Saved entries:
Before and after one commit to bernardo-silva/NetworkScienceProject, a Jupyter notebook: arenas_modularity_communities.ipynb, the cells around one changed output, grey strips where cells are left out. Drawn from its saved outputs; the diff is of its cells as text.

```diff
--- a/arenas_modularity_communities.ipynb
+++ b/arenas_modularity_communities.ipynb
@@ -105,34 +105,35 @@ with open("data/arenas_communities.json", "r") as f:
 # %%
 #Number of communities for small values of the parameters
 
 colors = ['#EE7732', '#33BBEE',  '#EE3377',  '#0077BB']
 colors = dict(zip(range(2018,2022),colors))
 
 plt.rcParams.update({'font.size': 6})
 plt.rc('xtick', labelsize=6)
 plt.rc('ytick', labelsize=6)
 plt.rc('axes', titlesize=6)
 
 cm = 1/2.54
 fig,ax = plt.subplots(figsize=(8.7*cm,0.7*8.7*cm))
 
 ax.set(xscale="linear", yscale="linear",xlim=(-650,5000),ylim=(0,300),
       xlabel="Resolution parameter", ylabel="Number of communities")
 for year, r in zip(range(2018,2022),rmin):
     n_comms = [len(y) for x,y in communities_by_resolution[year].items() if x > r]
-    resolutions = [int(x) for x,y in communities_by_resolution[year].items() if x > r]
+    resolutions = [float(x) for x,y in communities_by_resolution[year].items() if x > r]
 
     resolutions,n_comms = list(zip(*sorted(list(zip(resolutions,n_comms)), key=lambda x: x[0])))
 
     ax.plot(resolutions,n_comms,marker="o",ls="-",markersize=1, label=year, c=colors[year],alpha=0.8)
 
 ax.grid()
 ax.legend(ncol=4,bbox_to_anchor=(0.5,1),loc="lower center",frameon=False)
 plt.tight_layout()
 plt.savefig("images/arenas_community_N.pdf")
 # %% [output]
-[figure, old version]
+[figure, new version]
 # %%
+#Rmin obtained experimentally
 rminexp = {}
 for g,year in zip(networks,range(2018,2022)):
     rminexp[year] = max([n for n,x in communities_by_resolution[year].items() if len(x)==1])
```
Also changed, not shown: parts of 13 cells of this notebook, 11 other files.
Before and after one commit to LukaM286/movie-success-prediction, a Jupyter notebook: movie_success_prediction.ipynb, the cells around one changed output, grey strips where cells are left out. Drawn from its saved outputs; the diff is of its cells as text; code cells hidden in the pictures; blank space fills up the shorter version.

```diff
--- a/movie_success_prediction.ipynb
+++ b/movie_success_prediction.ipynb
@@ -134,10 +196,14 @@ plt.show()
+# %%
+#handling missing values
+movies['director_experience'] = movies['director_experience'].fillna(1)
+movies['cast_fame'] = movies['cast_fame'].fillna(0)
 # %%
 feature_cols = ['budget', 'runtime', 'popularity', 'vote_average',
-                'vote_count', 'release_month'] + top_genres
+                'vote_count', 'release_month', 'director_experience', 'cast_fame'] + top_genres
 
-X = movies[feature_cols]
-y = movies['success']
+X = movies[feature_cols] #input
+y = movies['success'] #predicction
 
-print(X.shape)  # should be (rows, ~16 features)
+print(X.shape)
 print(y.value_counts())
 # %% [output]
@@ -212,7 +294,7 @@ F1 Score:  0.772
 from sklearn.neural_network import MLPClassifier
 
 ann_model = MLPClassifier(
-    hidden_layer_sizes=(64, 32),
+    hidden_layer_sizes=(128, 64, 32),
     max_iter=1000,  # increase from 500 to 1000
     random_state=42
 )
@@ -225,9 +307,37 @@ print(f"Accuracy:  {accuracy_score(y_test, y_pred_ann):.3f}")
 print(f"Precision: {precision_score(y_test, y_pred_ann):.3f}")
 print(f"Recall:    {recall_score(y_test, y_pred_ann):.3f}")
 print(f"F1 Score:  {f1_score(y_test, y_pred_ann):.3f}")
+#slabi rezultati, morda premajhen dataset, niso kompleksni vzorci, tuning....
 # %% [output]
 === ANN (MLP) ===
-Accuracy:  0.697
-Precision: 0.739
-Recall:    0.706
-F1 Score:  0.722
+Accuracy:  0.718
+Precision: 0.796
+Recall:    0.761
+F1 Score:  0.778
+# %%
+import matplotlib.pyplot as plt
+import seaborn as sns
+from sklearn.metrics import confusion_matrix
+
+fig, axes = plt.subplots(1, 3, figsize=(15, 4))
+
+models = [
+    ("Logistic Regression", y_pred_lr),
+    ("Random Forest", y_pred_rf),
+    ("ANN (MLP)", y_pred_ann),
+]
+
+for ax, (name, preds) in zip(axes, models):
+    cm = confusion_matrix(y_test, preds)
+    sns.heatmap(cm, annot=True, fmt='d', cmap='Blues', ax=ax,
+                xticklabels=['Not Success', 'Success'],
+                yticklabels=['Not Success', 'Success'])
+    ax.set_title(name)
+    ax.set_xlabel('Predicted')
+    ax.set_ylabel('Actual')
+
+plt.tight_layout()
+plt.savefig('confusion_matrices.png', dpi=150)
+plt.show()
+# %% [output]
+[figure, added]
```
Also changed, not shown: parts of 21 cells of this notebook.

*What you will do*. Gather from the records above every line containing the string "resolutions".

*Task response*.
-    resolutions = [int(x) for x,y in communities_by_resolution[year].items() if x > r]
+    resolutions = [float(x) for x,y in communities_by_resolution[year].items() if x > r]
     resolutions,n_comms = list(zip(*sorted(list(zip(resolutions,n_comms)), key=lambda x: x[0])))
     ax.plot(resolutions,n_comms,marker="o",ls="-",markersize=1, label=year, c=colors[year],alpha=0.8)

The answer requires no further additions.